> Work to be completed: Could the data below be copied exactly, minus the pictures?

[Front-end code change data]

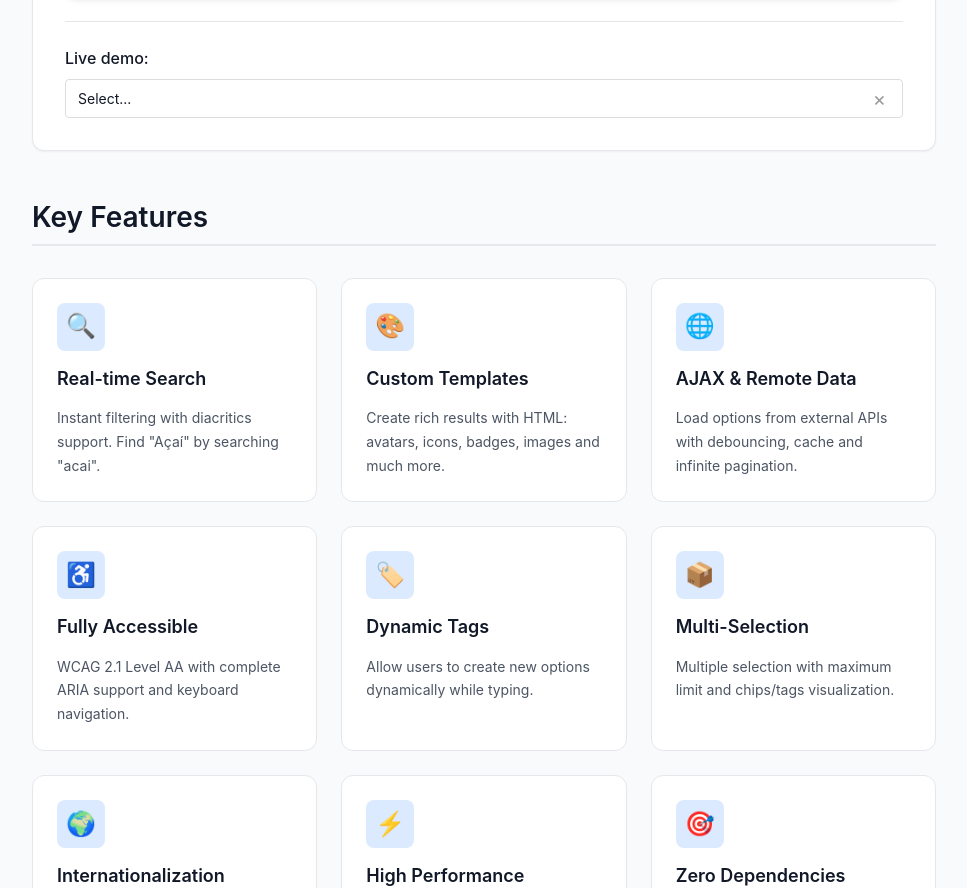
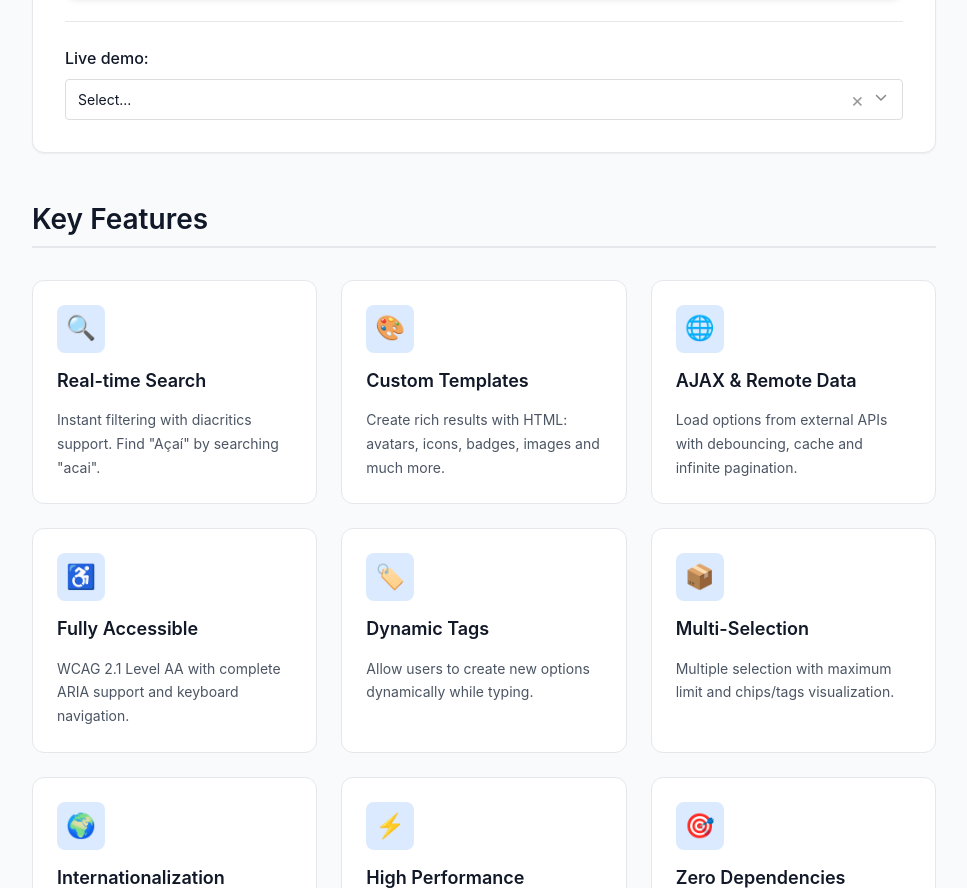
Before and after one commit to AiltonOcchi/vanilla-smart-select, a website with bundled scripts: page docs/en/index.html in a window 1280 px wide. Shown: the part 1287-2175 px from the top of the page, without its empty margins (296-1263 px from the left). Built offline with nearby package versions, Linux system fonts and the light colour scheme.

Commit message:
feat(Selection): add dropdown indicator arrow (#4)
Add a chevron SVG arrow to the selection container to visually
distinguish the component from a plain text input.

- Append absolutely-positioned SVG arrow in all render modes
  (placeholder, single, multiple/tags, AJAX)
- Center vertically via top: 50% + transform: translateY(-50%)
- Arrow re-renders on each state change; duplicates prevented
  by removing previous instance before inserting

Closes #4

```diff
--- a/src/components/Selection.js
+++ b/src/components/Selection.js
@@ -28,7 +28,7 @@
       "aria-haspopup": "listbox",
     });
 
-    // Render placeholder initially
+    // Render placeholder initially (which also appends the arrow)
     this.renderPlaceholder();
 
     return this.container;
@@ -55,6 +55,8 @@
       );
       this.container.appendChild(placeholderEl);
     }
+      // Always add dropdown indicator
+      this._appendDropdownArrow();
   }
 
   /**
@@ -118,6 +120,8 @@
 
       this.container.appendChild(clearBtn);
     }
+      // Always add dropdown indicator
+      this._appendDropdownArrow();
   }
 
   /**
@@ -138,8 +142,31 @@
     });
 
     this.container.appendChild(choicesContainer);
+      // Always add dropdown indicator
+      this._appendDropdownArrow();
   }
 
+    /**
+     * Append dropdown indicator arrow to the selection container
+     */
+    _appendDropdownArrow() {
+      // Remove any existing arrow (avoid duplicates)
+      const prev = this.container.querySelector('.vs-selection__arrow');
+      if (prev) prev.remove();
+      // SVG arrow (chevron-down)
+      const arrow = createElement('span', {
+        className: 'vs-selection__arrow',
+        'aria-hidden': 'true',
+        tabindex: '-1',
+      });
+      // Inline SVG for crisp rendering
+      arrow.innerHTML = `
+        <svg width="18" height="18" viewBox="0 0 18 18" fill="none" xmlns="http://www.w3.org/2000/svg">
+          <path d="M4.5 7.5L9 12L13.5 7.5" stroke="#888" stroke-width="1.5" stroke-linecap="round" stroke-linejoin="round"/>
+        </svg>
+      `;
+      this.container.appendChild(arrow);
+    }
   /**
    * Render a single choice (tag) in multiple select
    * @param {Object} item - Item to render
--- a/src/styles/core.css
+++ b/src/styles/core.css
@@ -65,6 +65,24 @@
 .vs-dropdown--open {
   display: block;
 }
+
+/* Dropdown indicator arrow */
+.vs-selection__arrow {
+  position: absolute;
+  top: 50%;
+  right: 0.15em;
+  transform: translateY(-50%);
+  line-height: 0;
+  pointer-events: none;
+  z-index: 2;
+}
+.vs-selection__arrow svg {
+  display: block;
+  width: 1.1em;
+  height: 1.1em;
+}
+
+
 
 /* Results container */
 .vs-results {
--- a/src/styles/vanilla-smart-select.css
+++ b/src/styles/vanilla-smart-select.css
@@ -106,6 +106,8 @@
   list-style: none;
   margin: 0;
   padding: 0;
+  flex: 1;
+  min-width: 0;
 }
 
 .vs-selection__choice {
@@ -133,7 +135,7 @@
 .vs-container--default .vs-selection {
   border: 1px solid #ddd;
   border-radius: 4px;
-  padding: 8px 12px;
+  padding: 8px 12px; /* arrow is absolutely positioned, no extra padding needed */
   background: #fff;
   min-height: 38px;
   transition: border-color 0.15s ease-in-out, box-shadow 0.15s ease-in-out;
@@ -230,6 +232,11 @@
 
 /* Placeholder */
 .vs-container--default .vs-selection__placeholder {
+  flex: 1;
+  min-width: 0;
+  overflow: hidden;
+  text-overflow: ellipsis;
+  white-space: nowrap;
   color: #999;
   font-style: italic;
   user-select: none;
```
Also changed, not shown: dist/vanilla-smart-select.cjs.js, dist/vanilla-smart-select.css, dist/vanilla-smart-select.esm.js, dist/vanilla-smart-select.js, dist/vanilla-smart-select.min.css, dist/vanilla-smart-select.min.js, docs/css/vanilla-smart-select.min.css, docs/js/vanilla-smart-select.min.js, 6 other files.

> Solved exercise:
Before and after one commit to AiltonOcchi/vanilla-smart-select, a website with bundled scripts: page docs/en/index.html in a window 1280 px wide. Shown: the part 1287-2175 px from the top of the page, without its empty margins (296-1263 px from the left). Built offline with nearby package versions, Linux system fonts and the light colour scheme.

Commit message:
feat(Selection): add dropdown indicator arrow (#4)
Add a chevron SVG arrow to the selection container to visually
distinguish the component from a plain text input.

- Append absolutely-positioned SVG arrow in all render modes
  (placeholder, single, multiple/tags, AJAX)
- Center vertically via top: 50% + transform: translateY(-50%)
- Arrow re-renders on each state change; duplicates prevented
  by removing previous instance before inserting

Closes #4

```diff
--- a/src/components/Selection.js
+++ b/src/components/Selection.js
@@ -28,7 +28,7 @@
       "aria-haspopup": "listbox",
     });
 
-    // Render placeholder initially
+    // Render placeholder initially (which also appends the arrow)
     this.renderPlaceholder();
 
     return this.container;
@@ -55,6 +55,8 @@
       );
       this.container.appendChild(placeholderEl);
     }
+      // Always add dropdown indicator
+      this._appendDropdownArrow();
   }
 
   /**
@@ -118,6 +120,8 @@
 
       this.container.appendChild(clearBtn);
     }
+      // Always add dropdown indicator
+      this._appendDropdownArrow();
   }
 
   /**
@@ -138,8 +142,31 @@
     });
 
     this.container.appendChild(choicesContainer);
+      // Always add dropdown indicator
+      this._appendDropdownArrow();
   }
 
+    /**
+     * Append dropdown indicator arrow to the selection container
+     */
+    _appendDropdownArrow() {
+      // Remove any existing arrow (avoid duplicates)
+      const prev = this.container.querySelector('.vs-selection__arrow');
+      if (prev) prev.remove();
+      // SVG arrow (chevron-down)
+      const arrow = createElement('span', {
+        className: 'vs-selection__arrow',
+        'aria-hidden': 'true',
+        tabindex: '-1',
+      });
+      // Inline SVG for crisp rendering
+      arrow.innerHTML = `
+        <svg width="18" height="18" viewBox="0 0 18 18" fill="none" xmlns="http://www.w3.org/2000/svg">
+          <path d="M4.5 7.5L9 12L13.5 7.5" stroke="#888" stroke-width="1.5" stroke-linecap="round" stroke-linejoin="round"/>
+        </svg>
+      `;
+      this.container.appendChild(arrow);
+    }
   /**
    * Render a single choice (tag) in multiple select
    * @param {Object} item - Item to render
--- a/src/styles/core.css
+++ b/src/styles/core.css
@@ -65,6 +65,24 @@
 .vs-dropdown--open {
   display: block;
 }
+
+/* Dropdown indicator arrow */
+.vs-selection__arrow {
+  position: absolute;
+  top: 50%;
+  right: 0.15em;
+  transform: translateY(-50%);
+  line-height: 0;
+  pointer-events: none;
+  z-index: 2;
+}
+.vs-selection__arrow svg {
+  display: block;
+  width: 1.1em;
+  height: 1.1em;
+}
+
+
 
 /* Results container */
 .vs-results {
--- a/src/styles/vanilla-smart-select.css
+++ b/src/styles/vanilla-smart-select.css
@@ -106,6 +106,8 @@
   list-style: none;
   margin: 0;
   padding: 0;
+  flex: 1;
+  min-width: 0;
 }
 
 .vs-selection__choice {
@@ -133,7 +135,7 @@
 .vs-container--default .vs-selection {
   border: 1px solid #ddd;
   border-radius: 4px;
-  padding: 8px 12px;
+  padding: 8px 12px; /* arrow is absolutely positioned, no extra padding needed */
   background: #fff;
   min-height: 38px;
   transition: border-color 0.15s ease-in-out, box-shadow 0.15s ease-in-out;
@@ -230,6 +232,11 @@
 
 /* Placeholder */
 .vs-container--default .vs-selection__placeholder {
+  flex: 1;
+  min-width: 0;
+  overflow: hidden;
+  text-overflow: ellipsis;
+  white-space: nowrap;
   color: #999;
   font-style: italic;
   user-select: none;
```
Also changed, not shown: dist/vanilla-smart-select.cjs.js, dist/vanilla-smart-select.css, dist/vanilla-smart-select.esm.js, dist/vanilla-smart-select.js, dist/vanilla-smart-select.min.css, dist/vanilla-smart-select.min.js, docs/css/vanilla-smart-select.min.css, docs/js/vanilla-smart-select.min.js, 6 other files.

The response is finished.